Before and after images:
------------------------

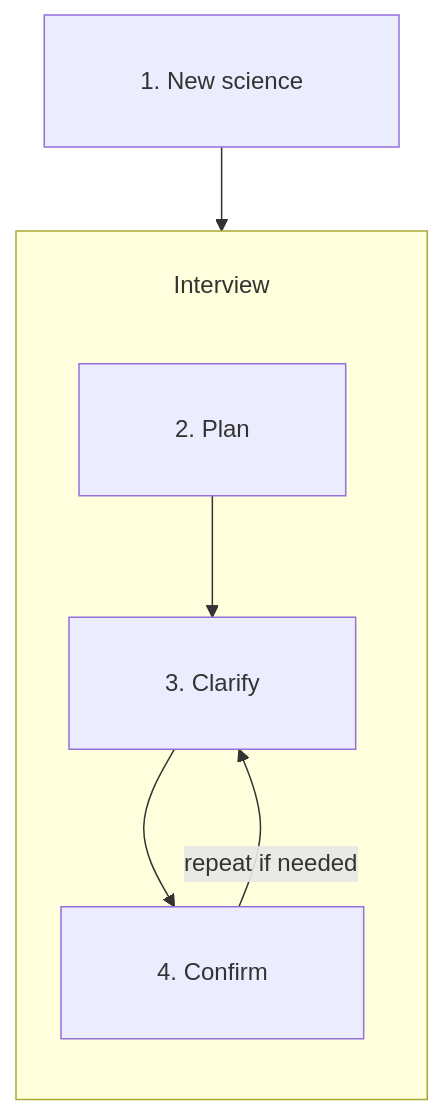
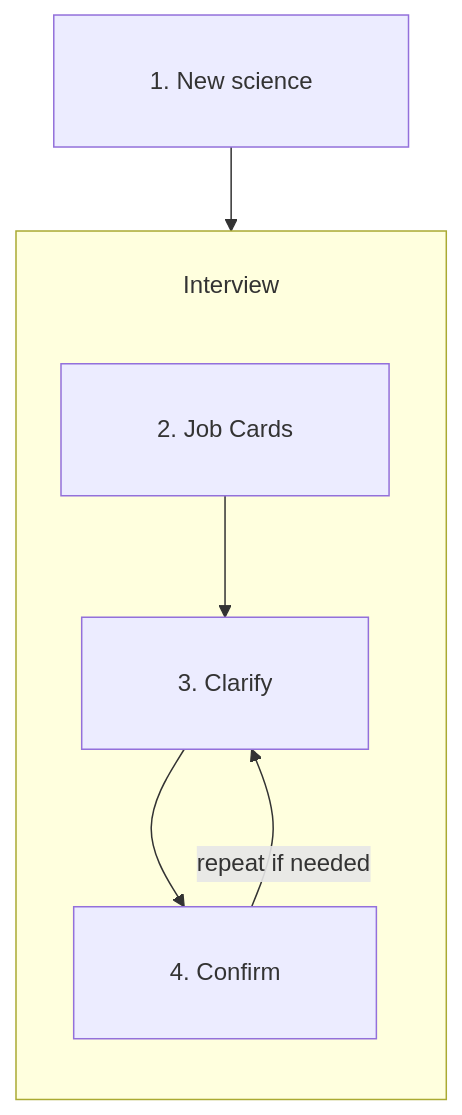
One commit to shahar-lab/shaharlab_ai_plugins changed the diagram in shaharlab-behavioral-data-analysis/flow.md. Above: the diagram before and after it, drawn with Mermaid. The commit also changed other lines of this file and 33 other files, not shown here.

````diff
--- a/shaharlab-behavioral-data-analysis/flow.md
+++ b/shaharlab-behavioral-data-analysis/flow.md
@@ -5,15 +5,15 @@
 ```mermaid
 %%{init: {"flowchart": {"subGraphTitleMargin": {"top": 24, "bottom": 24}, "padding": 32, "rankSpacing": 56, "nodeSpacing": 40}}}%%
 flowchart TD
   newScience["1. New science"]
   subgraph interview [Interview]
     direction TB
-    planCard["2. Plan"]
+    jobCards["2. Job Cards"]
     clarify["3. Clarify"]
     confirm["4. Confirm"]
-    planCard --> clarify
+    jobCards --> clarify
     clarify --> confirm
     confirm -->|"repeat if needed"| clarify
   end
-  newScience --> planCard
+  newScience --> jobCards
 ```
````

------------------------

[Directions]:
Your response should be made up of the lines in the data that contain the word "clarify".

[Answer to this problem]:
     clarify["3. Clarify"]
-    planCard --> clarify
+    jobCards --> clarify
     clarify --> confirm
     confirm -->|"repeat if needed"| clarify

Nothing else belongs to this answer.